Tally every line of the entries that contains the string "setTag", then reply with only that number.

+++++

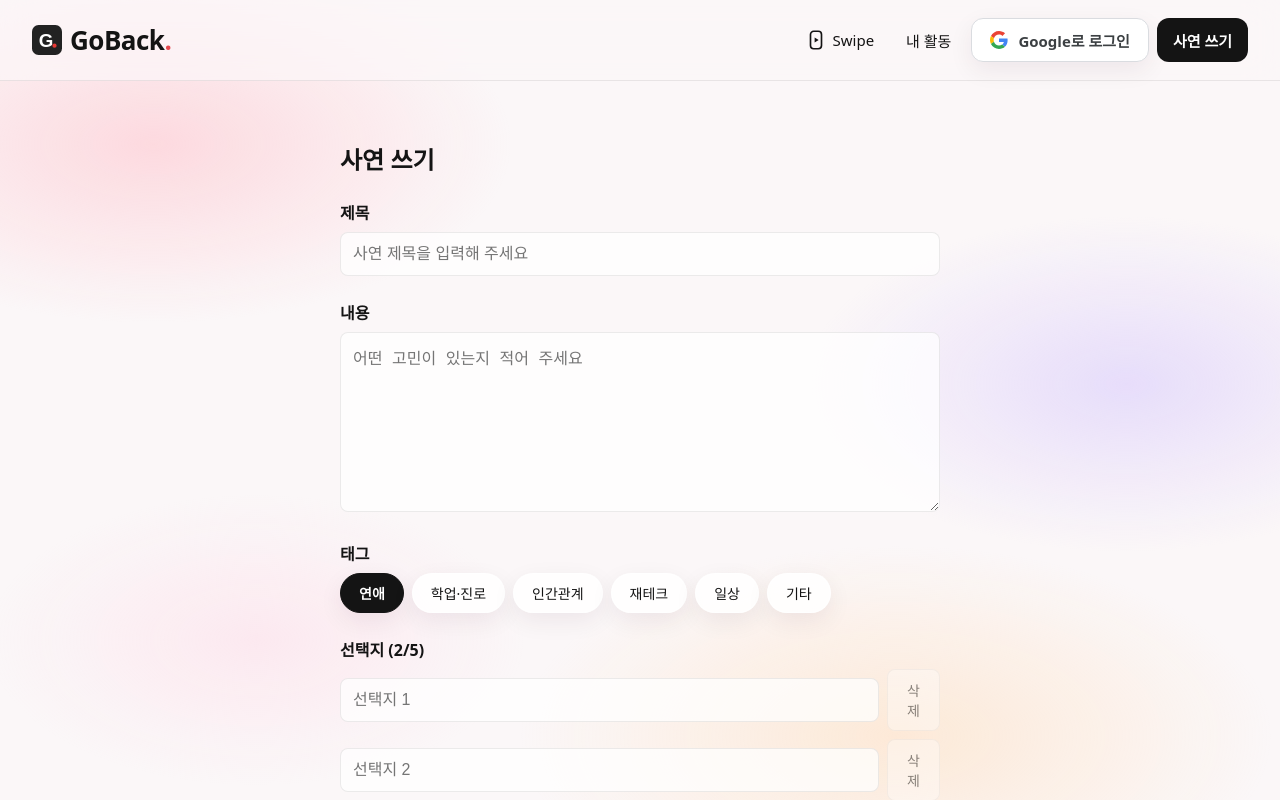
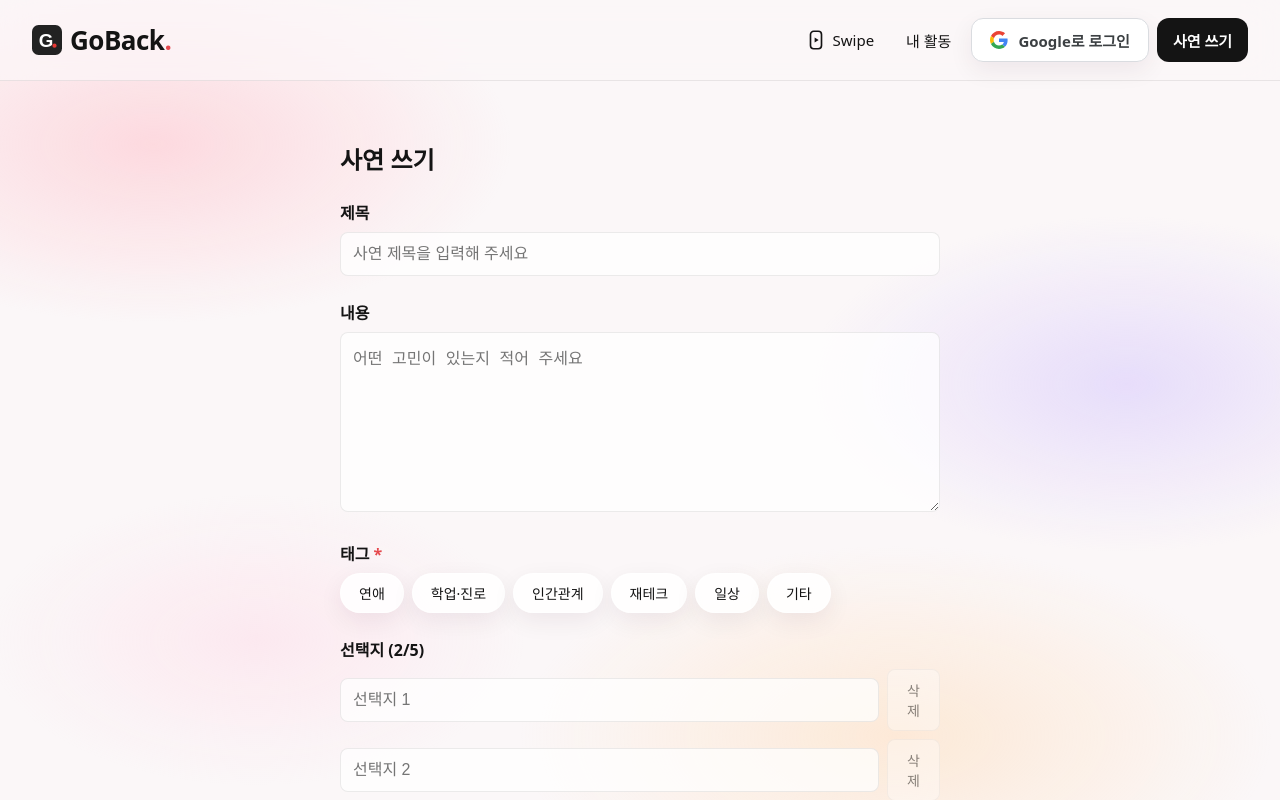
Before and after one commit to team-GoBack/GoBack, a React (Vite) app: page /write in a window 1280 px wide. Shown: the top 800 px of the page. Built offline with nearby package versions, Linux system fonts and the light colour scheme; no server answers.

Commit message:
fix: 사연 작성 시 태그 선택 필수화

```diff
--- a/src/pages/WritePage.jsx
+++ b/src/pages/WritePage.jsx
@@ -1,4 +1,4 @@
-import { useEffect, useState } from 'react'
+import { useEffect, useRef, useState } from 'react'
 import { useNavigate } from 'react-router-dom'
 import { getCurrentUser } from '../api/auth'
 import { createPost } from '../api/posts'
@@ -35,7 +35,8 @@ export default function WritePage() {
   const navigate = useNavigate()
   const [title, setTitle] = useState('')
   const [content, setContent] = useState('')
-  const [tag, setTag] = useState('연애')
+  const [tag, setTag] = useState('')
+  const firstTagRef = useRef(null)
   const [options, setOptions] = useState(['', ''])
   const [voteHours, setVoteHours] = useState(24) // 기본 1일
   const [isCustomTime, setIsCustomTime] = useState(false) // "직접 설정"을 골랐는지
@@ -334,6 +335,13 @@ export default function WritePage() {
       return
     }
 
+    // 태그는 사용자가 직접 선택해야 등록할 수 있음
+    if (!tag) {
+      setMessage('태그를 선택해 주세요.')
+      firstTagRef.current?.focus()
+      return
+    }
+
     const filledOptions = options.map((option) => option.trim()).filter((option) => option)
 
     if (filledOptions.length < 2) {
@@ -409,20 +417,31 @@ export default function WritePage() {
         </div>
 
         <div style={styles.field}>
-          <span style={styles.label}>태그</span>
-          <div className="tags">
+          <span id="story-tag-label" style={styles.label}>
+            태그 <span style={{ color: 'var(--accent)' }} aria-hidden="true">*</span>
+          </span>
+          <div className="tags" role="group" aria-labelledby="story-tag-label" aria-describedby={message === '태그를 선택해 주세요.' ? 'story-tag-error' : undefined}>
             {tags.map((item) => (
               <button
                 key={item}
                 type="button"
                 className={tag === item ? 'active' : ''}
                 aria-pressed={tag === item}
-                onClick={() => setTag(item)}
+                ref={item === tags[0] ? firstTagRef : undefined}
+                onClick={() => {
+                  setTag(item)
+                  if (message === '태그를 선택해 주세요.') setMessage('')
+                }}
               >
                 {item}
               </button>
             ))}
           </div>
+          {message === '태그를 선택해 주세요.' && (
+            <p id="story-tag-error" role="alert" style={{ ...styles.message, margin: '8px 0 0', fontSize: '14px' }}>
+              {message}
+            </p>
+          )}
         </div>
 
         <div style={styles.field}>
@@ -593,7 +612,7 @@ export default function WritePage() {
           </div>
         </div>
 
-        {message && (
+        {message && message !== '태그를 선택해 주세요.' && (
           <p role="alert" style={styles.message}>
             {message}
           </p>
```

+++++

▸ **SOLVED PROBLEM**
4